Not so long ago the view of a Common Buzzard in Kent was unusual enough to be worth getting excited about. Since they first returned to the county and started nesting a few years ago the numbers have grown rapidly. Along with Terry Wood, I was lucky enough today to go out with Rob Clements and Owen Sweeney, two intrepid raptor mappers in the county.
We visited an area that Rob has been studying for a while and had an education in the positioning and structure of Buzzard nests. The one above looks quite obvious once you've had it pointed out but it was quite high and at first could have been overlooked or even mistaken for a Squirrel drey.
This is another Buzzard nest, the size of some of the twigs are rather too large for a squirrel. In several of the woods we heard Buzzards calling and Rob's keen ear was able to separate male, female and juvenile calls.
Although we went round at what Owen described as a quiet time of the day we saw and heard at least 18 Buzzards, mostly at a fair distance. We watch one hovering and two being mobbed by a crow. I've stuck a few of the distant images together. I'm not at all sure as to why the Buzzard population has increased so quickly. It may be that they are less persecuted in their core areas than they were before, allowing populations to grow and then having reached saturation to expand. It might be that the population of rabbits is particularly high and this helps the expansion.

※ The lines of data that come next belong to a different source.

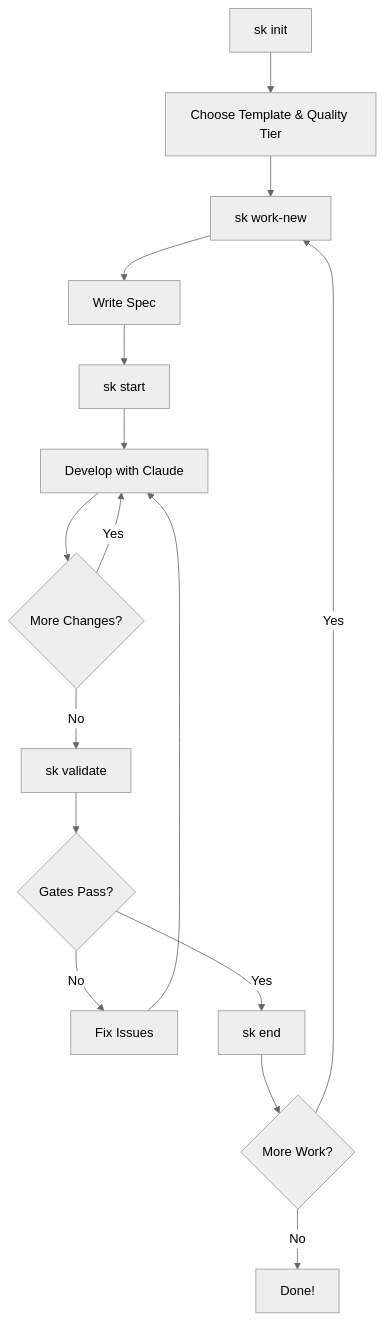
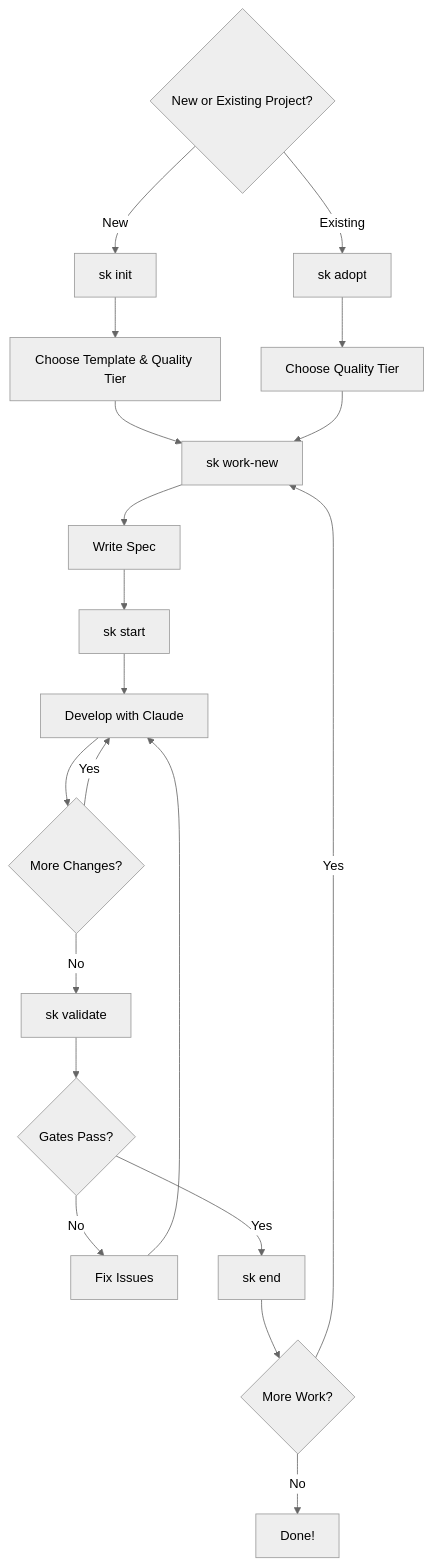
The diagram in README.md (ankushdixit/solokit), drawn with Mermaid (neutral theme) before and after one commit. The commit also changed other lines of this file and 29 other files, not shown here.

````diff
--- a/README.md
+++ b/README.md
@@ -504,18 +560,23 @@
 ```mermaid
 graph TD
-    A[sk init] --> B[Choose Template & Quality Tier]
+    Start{New or Existing Project?}
+    Start -->|New| A[sk init]
+    Start -->|Existing| A2[sk adopt]
+    A --> B[Choose Template & Quality Tier]
+    A2 --> B2[Choose Quality Tier]
     B --> C[sk work-new]
+    B2 --> C
     C --> D[Write Spec]
     D --> E[sk start]
     E --> F[Develop with Claude]
     F --> G{More Changes?}
     G -->|Yes| F
     G -->|No| H[sk validate]
     H --> I{Gates Pass?}
     I -->|No| J[Fix Issues]
     J --> F
     I -->|Yes| K[sk end]
     K --> L{More Work?}
     L -->|Yes| C
     L -->|No| M[Done!]
 ```
````
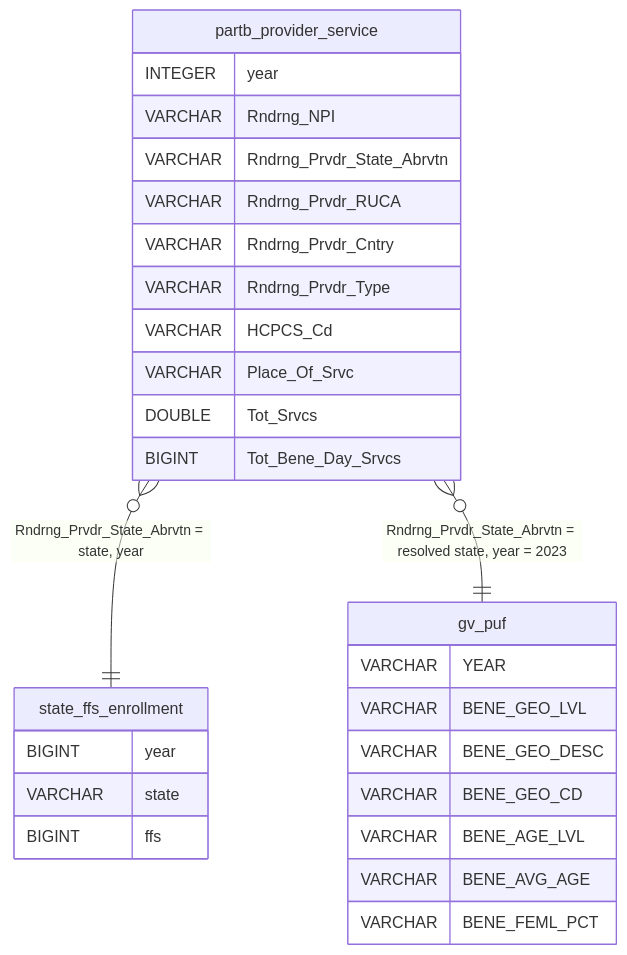
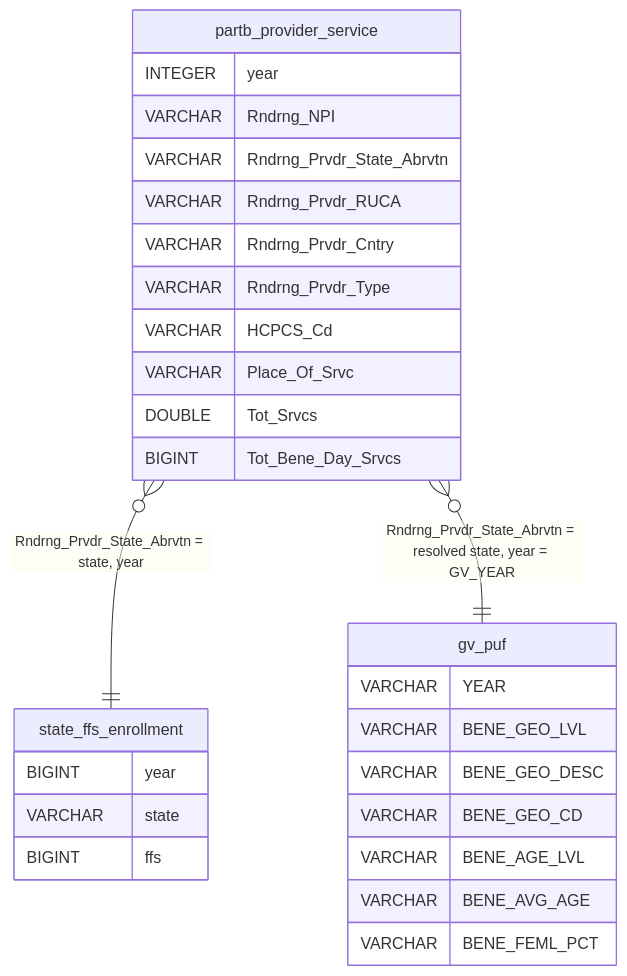
The second of 2 diagrams in src/cardiac_imaging/db/README.md (drsanjna/cardiac-imaging-medicare), drawn with Mermaid before and after one commit. The commit also changed other lines of this file and 34 other files, not shown here.

````diff
--- a/src/cardiac_imaging/db/README.md
+++ b/src/cardiac_imaging/db/README.md
@@ -47,31 +47,31 @@
 ```mermaid
 erDiagram
   partb_provider_service {
     INTEGER year
     VARCHAR Rndrng_NPI
     VARCHAR Rndrng_Prvdr_State_Abrvtn
     VARCHAR Rndrng_Prvdr_RUCA
     VARCHAR Rndrng_Prvdr_Cntry
     VARCHAR Rndrng_Prvdr_Type
     VARCHAR HCPCS_Cd
     VARCHAR Place_Of_Srvc
     DOUBLE Tot_Srvcs
     BIGINT Tot_Bene_Day_Srvcs
   }
   state_ffs_enrollment {
     BIGINT year
     VARCHAR state
     BIGINT ffs
   }
   gv_puf {
     VARCHAR YEAR
     VARCHAR BENE_GEO_LVL
     VARCHAR BENE_GEO_DESC
     VARCHAR BENE_GEO_CD
     VARCHAR BENE_AGE_LVL
     VARCHAR BENE_AVG_AGE
     VARCHAR BENE_FEML_PCT
   }
   partb_provider_service }o--|| state_ffs_enrollment : "Rndrng_Prvdr_State_Abrvtn = state, year"
-  partb_provider_service }o--|| gv_puf : "Rndrng_Prvdr_State_Abrvtn = resolved state, year = 2023"
+  partb_provider_service }o--|| gv_puf : "Rndrng_Prvdr_State_Abrvtn = resolved state, year = GV_YEAR"
 ```
````
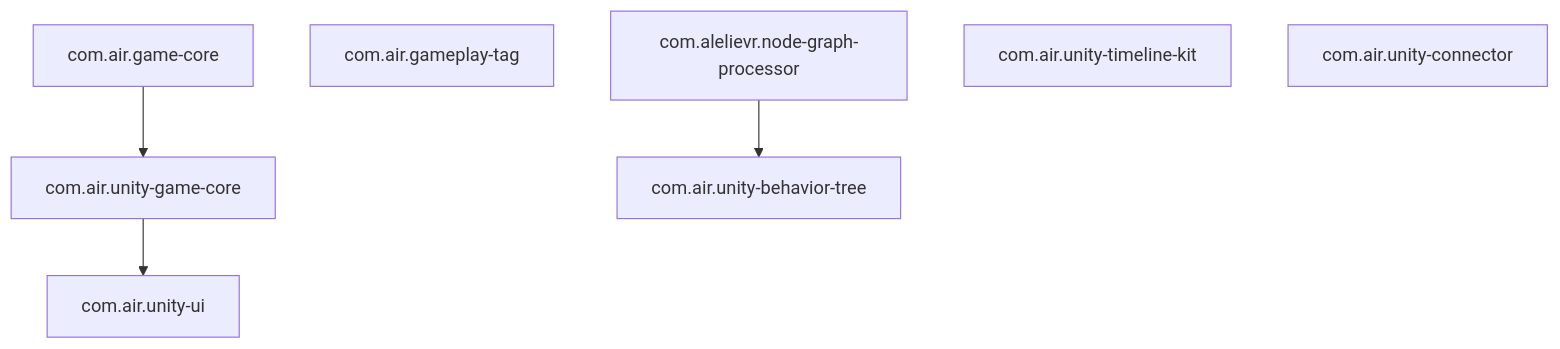
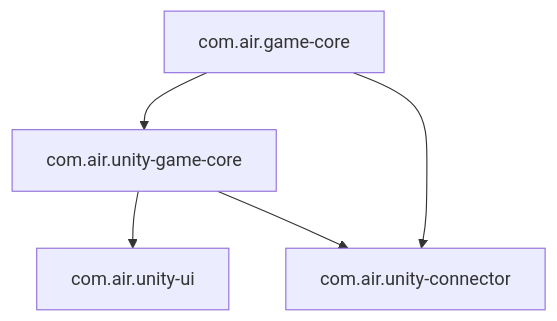
The diagram in docs/ARCHITECTURE.md (Airuxul/AirUnityPackage), drawn with Mermaid before and after one commit. The commit also changed other lines of this file and 11 other files, not shown here.

````diff
--- a/docs/ARCHITECTURE.md
+++ b/docs/ARCHITECTURE.md
@@ -7,15 +7,12 @@
 ```mermaid
 flowchart TB
   GC[com.air.game-core]
   UGC[com.air.unity-game-core]
   UI[com.air.unity-ui]
-  GT[com.air.gameplay-tag]
-  NGP[com.alelievr.node-graph-processor]
-  BT[com.air.unity-behavior-tree]
-  TK[com.air.unity-timeline-kit]
   UC[com.air.unity-connector]
 
   GC --> UGC
+  GC --> UC
   UGC --> UI
-  NGP --> BT
+  UGC --> UC
 ```
````
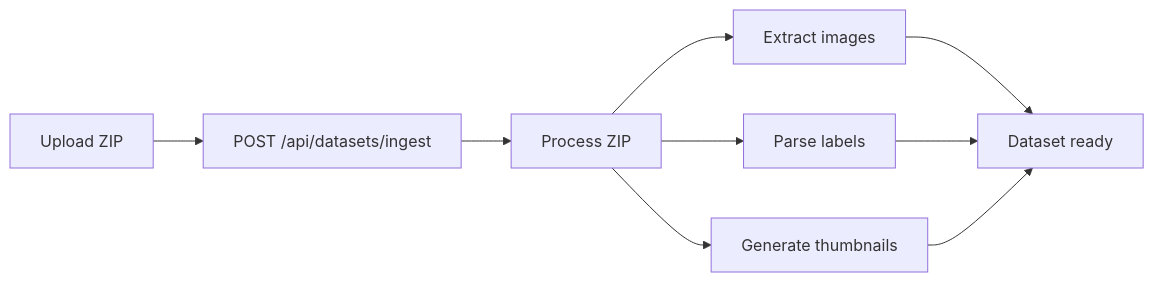
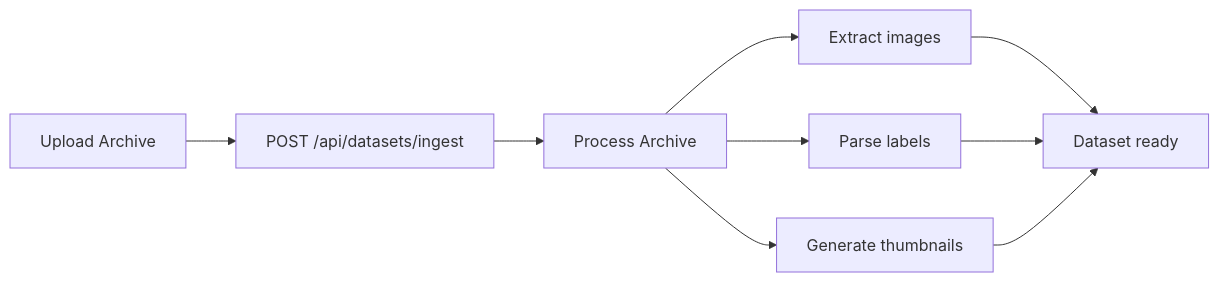
Before and after one commit to medusa717/AI-ULTRALYTICS: the second of 4 diagrams in docs/en/platform/api/index.md, drawn with Mermaid. The commit also changed other lines of this file and 6 other files, not shown here.

````diff
--- a/docs/en/platform/api/index.md
+++ b/docs/en/platform/api/index.md
@@ -521,9 +521,9 @@
 ```mermaid
 graph LR
-    A[Upload ZIP] --> B[POST /api/datasets/ingest]
-    B --> C[Process ZIP]
+    A[Upload Archive] --> B[POST /api/datasets/ingest]
+    B --> C[Process Archive]
     C --> D[Extract images]
     C --> E[Parse labels]
     C --> F[Generate thumbnails]
     D & E & F --> G[Dataset ready]
 ```
````
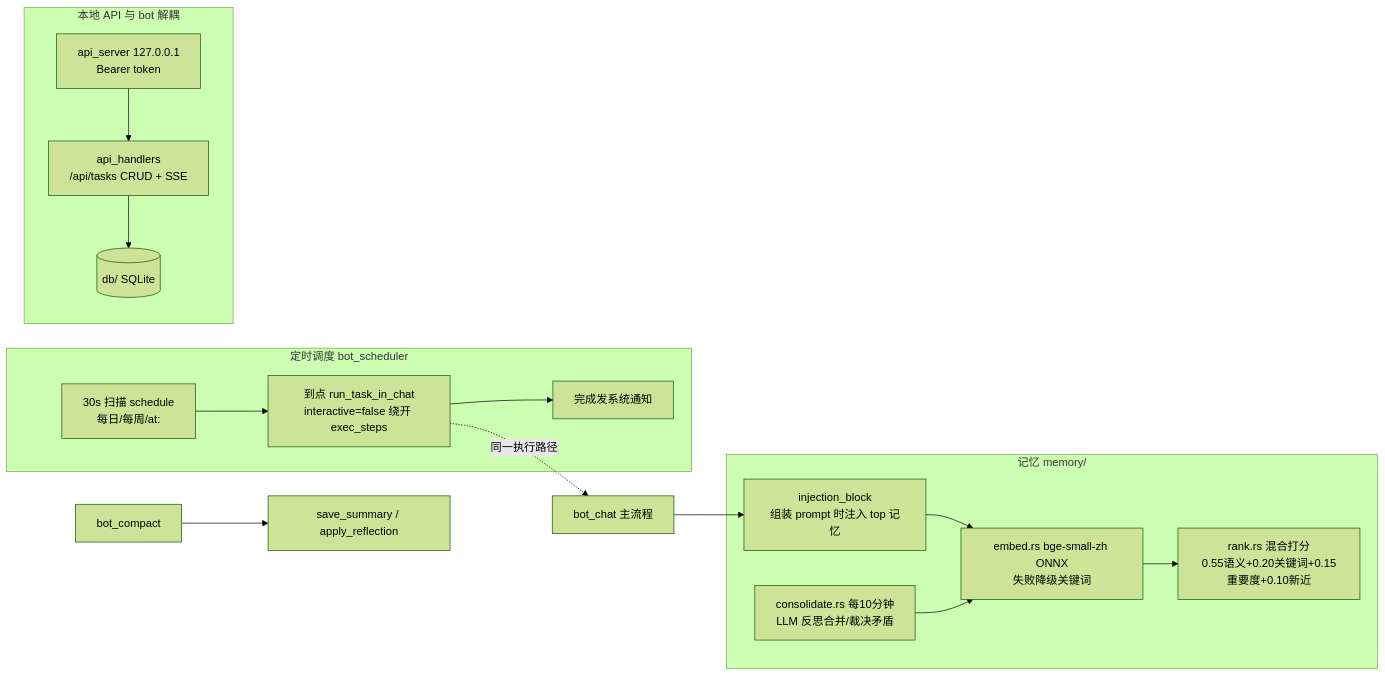
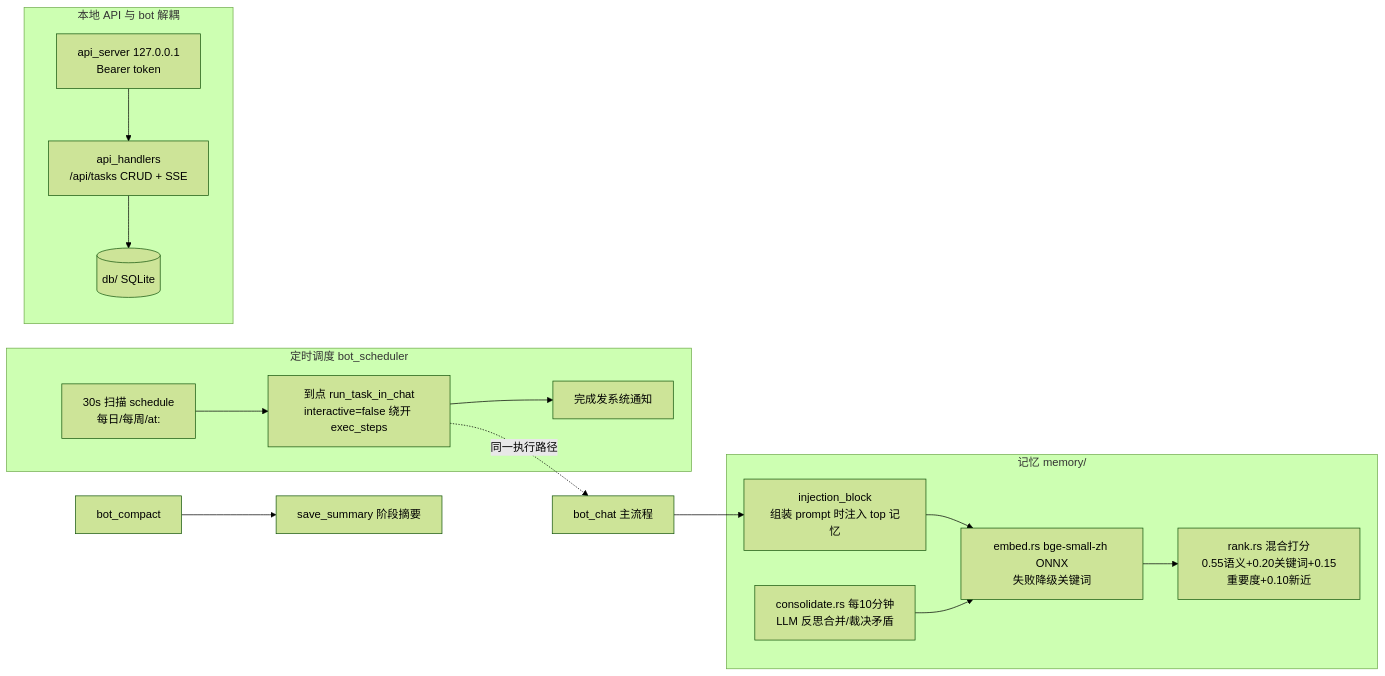
Before and after one commit to BLAGICLAB/WMessage: the second of 3 diagrams in docs/rust-bot-architecture.md, drawn with Mermaid (forest theme). The commit also changed other lines of this file, not shown here.

Commit message:
docs(arch): 账实校准——删 reflection 幽灵、修列名/计数/类型位置表行号与 perm_mode 口径

````diff
--- a/docs/rust-bot-architecture.md
+++ b/docs/rust-bot-architecture.md
@@ -560,25 +561,25 @@
 ```mermaid
 flowchart LR
     subgraph 记忆 memory/
         M1[injection_block<br/>组装 prompt 时注入 top 记忆] 
         M2[embed.rs bge-small-zh ONNX<br/>失败降级关键词]
         M3[rank.rs 混合打分<br/>0.55语义+0.20关键词+0.15重要度+0.10新近]
         M4[consolidate.rs 每10分钟<br/>LLM 反思合并/裁决矛盾]
         M1 --> M2 --> M3
         M4 --> M2
     end
 
     subgraph 定时调度 bot_scheduler
         S1[30s 扫描 schedule<br/>每日/每周/at:] --> S2[到点 run_task_in_chat<br/>interactive=false 绕开 exec_steps]
         S2 --> S3[完成发系统通知]
     end
 
     subgraph 本地 API 与 bot 解耦
         H1[api_server 127.0.0.1<br/>Bearer token] --> H2[api_handlers<br/>/api/tasks CRUD + SSE]
         H2 --> H3[(db/ SQLite)]
     end
 
     BC[bot_chat 主流程] --> M1
-    BC2[bot_compact] --> M5[save_summary / apply_reflection]
+    BC2[bot_compact] --> M5[save_summary 阶段摘要]
     S2 -.同一执行路径.-> BC
 ```
````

What ever it is the sight and sound of Buzzards over our woods is a great addition to the countryside.